INFORMATION PROVIDED below:

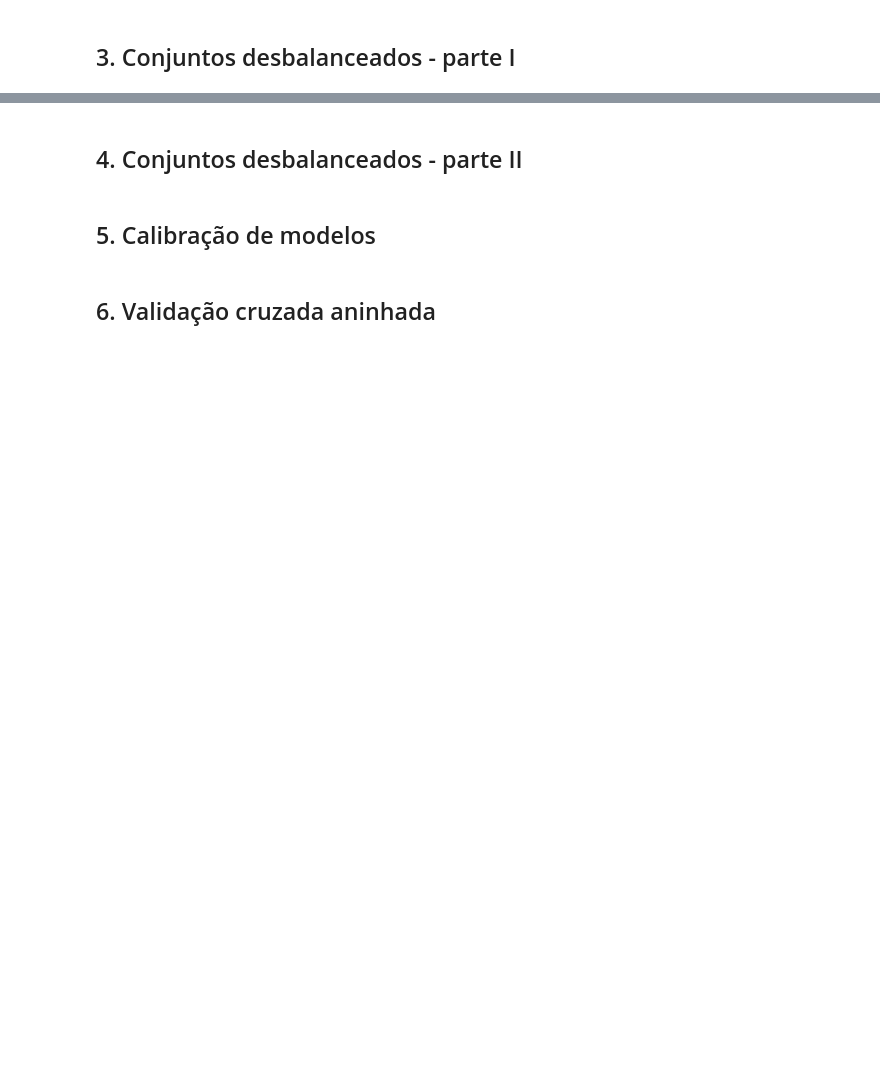
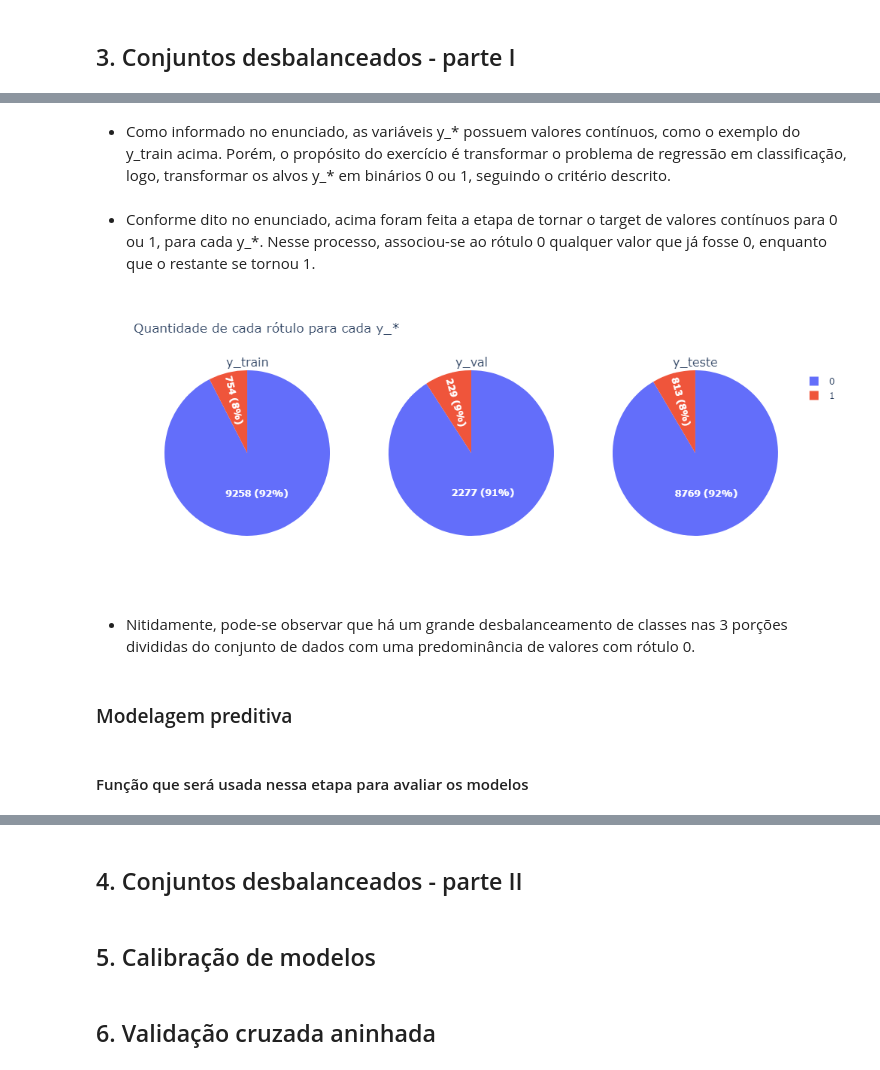
Before and after one commit to matheussmelo/Machine_Learning-PPCIC, a Jupyter notebook: T1/AM_T1_MATHEUS_SANTOS_MELO.ipynb, the cells around one changed output, grey strips where cells are left out. Cells and saved outputs as stored; diff of their text form; code cells hidden in the pictures; blank space fills up the shorter version.

```diff
--- a/T1/AM_T1_MATHEUS_SANTOS_MELO.ipynb
+++ b/T1/AM_T1_MATHEUS_SANTOS_MELO.ipynb
@@ -639,0 +650,7 @@ RMSE: 608.981
+# %%
+filename = 'A652.pickle'
+
+f = open(filename, 'rb')
+
+(X_train, y_train, X_val, y_val, X_test, y_test) = pickle.load(f)
+print("Shapes: ", X_train.shape, X_val.shape, X_test.shape)
@@ -639,0 +675,39 @@ RMSE: 608.981
+# %% [markdown]
+- Como informado no enunciado, as variáveis y_* possuem valores contínuos, como o exemplo do y_train acima. Porém, o propósito do exercício é transformar o problema de regressão em classificação, logo, transformar os alvos y_* em binários 0 ou 1, seguindo o critério descrito.
+# %%
+y_train = (y_train != 0).astype(int) # transformando target do conjunto de treino em binário
+y_val = (y_val != 0).astype(int) # target do conjunto de validação em binário
+y_test = (y_test != 0).astype(int) # target do conjunto de validação em binário
+# %% [markdown]
+- Conforme dito no enunciado, acima foram feita a etapa de tornar o target de valores contínuos para 0 ou 1, para cada y_*. Nesse processo, associou-se ao rótulo 0 qualquer valor que já fosse 0, enquanto que o restante se tornou 1.
+# %%
+# Criando os subplots
+fig = sp.make_subplots(
+    rows=1, cols=3,
+    subplot_titles=['y_train', 'y_val', 'y_teste'],
+    specs=[[{'type': 'domain'}, {'type': 'domain'}, {'type': 'domain'}]]
+)
+
+# Primeiro subplot
+fig.add_trace(go.Pie(labels=pd.DataFrame(y_train).value_counts().index, values=pd.DataFrame(y_train).value_counts(), textinfo='value+percent',
+                     texttemplate='%{value:.0f} (%{percent:.0%})', textfont=dict(color='white', weight='bold')), row=1, col=1)
+
+# Segundo subplot
+fig.add_trace(go.Pie(labels=pd.DataFrame(y_val).value_counts().index, values=pd.DataFrame(y_val).value_counts(), textinfo='value+percent',
+                     texttemplate='%{value:.0f} (%{percent:.0%})', textfont=dict(color='white', weight='bold')), row=1, col=2)
+
+# Terceiro subplot
+fig.add_trace(go.Pie(labels=pd.DataFrame(y_test).value_counts().index, values=pd.DataFrame(y_test).value_counts(), textinfo='value+percent',
+                     texttemplate='%{value:.0f} (%{percent:.0%})', textfont=dict(color='white', weight='bold')), row=1, col=3)
+
+# Atualizando layout com rótulos dos eixos e exibição do gráfico
+fig.update_layout(height=400, width=1000, title = 'Quantidade de cada rótulo para cada y_*')
+fig.show('png')
+# %% [output]
+[figure, added]
+# %% [markdown]
+- Nitidamente, pode-se observar que há um grande desbalanceamento de classes nas 3 porções divididas do conjunto de dados com uma predominância de valores com rótulo 0.
+# %% [markdown]
+### Modelagem preditiva
+# %% [markdown]
+#### Função que será usada nessa etapa para avaliar os modelos
```
Also changed, not shown: parts of 42 cells of this notebook.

End of INFORMATION PROVIDED.

GOAL OF THE EXERCISE
Give the number of lines in the entries that hold the word "color", and nothing else.

YOUR SOLUTION
3